MLA: “News in 20th Century America; 8; President & Press 2.” University of Maryland, American Archive of Public Broadcasting (GBH and the Library of Congress), Boston, MA and Washington, DC. Web. August 11, 2022. <http://americanarchive.org/catalog/cpb-aacip-500-9w09177n>.

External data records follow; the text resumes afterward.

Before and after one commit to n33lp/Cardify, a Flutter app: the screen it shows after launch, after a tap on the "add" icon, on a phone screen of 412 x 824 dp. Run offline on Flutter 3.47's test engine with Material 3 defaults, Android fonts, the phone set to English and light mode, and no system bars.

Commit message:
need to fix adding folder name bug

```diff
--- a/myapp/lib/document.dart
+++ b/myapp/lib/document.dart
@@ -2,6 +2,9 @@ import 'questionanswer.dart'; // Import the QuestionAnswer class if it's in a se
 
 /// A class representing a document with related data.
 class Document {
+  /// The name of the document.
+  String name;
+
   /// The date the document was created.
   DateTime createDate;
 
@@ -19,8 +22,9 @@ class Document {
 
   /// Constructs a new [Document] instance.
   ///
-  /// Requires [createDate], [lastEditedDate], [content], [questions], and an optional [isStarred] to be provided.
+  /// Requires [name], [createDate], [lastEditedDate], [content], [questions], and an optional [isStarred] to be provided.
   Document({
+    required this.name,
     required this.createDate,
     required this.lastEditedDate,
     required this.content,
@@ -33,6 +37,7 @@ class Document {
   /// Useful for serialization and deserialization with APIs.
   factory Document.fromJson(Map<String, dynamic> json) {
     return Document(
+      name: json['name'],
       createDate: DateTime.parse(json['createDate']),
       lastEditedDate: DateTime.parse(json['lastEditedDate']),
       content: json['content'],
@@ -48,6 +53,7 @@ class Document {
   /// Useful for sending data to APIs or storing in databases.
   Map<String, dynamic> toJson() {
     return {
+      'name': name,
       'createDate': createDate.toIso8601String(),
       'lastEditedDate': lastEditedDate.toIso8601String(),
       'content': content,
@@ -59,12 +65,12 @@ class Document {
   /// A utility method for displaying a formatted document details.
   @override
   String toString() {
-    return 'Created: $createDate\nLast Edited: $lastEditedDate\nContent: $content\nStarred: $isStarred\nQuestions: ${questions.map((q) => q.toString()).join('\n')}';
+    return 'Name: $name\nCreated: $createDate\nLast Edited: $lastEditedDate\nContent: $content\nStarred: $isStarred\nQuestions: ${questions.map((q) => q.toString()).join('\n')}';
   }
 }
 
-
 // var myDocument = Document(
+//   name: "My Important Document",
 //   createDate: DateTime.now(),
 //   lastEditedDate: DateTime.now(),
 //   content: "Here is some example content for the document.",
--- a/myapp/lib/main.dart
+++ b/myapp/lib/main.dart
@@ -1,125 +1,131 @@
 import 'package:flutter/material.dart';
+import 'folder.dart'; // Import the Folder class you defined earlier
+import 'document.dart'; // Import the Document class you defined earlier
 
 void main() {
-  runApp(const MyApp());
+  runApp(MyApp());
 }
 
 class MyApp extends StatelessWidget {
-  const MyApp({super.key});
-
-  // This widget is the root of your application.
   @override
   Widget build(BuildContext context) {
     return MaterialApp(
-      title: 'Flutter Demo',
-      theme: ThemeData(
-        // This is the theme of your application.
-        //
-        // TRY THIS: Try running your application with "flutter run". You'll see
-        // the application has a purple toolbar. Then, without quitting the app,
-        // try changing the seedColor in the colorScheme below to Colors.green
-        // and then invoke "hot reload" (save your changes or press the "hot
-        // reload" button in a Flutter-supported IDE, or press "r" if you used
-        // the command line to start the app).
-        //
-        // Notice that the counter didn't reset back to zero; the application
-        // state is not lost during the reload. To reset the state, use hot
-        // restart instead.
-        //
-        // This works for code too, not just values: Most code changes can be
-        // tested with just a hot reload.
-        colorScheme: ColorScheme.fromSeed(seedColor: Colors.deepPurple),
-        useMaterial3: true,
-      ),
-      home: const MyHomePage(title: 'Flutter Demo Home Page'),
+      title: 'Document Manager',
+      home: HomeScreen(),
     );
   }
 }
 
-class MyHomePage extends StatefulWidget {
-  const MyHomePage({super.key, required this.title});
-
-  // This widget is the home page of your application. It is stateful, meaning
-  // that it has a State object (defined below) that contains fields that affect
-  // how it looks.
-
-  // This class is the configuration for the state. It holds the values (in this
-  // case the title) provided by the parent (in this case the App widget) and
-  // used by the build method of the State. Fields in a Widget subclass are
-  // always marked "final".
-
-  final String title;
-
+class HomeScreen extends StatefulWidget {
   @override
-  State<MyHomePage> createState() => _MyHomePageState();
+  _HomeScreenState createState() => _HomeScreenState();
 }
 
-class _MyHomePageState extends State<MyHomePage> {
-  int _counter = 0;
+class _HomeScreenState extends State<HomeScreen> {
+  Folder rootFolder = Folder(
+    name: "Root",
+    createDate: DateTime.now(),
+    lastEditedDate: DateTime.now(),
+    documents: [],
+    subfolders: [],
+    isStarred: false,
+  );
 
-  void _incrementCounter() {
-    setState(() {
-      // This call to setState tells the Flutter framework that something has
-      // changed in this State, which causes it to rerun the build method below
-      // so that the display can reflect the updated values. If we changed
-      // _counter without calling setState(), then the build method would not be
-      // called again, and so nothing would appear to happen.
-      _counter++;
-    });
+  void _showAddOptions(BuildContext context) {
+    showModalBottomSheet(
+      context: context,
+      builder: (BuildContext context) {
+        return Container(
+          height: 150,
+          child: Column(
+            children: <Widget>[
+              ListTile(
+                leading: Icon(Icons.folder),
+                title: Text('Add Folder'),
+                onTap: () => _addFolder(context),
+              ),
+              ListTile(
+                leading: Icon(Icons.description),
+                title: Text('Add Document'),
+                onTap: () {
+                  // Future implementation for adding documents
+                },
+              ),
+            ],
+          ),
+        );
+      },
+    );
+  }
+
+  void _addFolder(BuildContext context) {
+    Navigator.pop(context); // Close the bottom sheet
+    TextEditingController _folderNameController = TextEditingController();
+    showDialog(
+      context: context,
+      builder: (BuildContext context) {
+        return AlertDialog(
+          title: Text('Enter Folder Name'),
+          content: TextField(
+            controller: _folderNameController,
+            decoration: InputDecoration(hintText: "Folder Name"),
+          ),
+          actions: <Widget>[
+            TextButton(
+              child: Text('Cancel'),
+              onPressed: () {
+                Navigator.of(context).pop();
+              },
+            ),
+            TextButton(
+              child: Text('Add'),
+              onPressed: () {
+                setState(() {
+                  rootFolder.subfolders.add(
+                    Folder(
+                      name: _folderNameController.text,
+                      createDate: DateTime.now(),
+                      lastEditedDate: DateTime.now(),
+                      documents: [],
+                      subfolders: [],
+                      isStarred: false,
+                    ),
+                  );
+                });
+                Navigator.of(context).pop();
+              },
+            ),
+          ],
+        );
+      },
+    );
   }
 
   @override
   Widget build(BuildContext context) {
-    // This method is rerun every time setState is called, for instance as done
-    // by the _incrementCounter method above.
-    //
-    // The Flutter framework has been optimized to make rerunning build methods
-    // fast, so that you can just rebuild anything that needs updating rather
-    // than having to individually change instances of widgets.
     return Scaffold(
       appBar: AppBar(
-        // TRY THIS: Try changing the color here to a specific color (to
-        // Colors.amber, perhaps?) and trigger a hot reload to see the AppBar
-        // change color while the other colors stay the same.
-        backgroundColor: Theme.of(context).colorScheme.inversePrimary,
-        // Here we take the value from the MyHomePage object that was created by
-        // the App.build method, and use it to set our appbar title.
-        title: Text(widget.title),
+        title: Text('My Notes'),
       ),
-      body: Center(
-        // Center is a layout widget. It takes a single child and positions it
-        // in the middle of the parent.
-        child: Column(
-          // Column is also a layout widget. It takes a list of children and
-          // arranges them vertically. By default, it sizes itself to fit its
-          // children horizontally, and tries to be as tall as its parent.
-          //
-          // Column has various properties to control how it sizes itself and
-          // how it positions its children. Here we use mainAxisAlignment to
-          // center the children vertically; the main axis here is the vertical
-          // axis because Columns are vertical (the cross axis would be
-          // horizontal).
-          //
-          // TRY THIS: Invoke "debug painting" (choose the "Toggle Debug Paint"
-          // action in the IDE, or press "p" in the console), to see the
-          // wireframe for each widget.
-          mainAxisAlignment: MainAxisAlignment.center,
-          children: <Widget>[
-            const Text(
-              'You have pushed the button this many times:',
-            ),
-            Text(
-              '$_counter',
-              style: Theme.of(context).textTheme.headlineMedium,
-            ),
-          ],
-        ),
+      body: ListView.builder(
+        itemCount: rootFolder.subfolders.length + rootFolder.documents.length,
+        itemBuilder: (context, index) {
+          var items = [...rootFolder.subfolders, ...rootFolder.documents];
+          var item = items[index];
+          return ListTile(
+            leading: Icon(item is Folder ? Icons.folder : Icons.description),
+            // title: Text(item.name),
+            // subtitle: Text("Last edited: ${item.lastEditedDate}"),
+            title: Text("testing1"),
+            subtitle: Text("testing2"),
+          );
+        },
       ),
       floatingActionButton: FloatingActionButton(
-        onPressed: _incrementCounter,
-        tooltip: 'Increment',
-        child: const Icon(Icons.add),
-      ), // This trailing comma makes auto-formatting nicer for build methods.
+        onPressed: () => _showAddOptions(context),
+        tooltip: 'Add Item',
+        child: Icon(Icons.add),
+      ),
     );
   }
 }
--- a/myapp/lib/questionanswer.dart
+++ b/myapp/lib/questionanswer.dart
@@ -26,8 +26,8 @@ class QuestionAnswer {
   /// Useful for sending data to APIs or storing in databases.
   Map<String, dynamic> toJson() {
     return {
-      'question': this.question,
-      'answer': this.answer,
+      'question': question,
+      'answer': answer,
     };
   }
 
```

APA: News in 20th Century America; 8; President & Press 2. Boston, MA: University of Maryland, American Archive of Public Broadcasting (GBH and the Library of Congress), Boston, MA and Washington, DC. Retrieved from http://americanarchive.org/catalog/cpb-aacip-500-9w09177n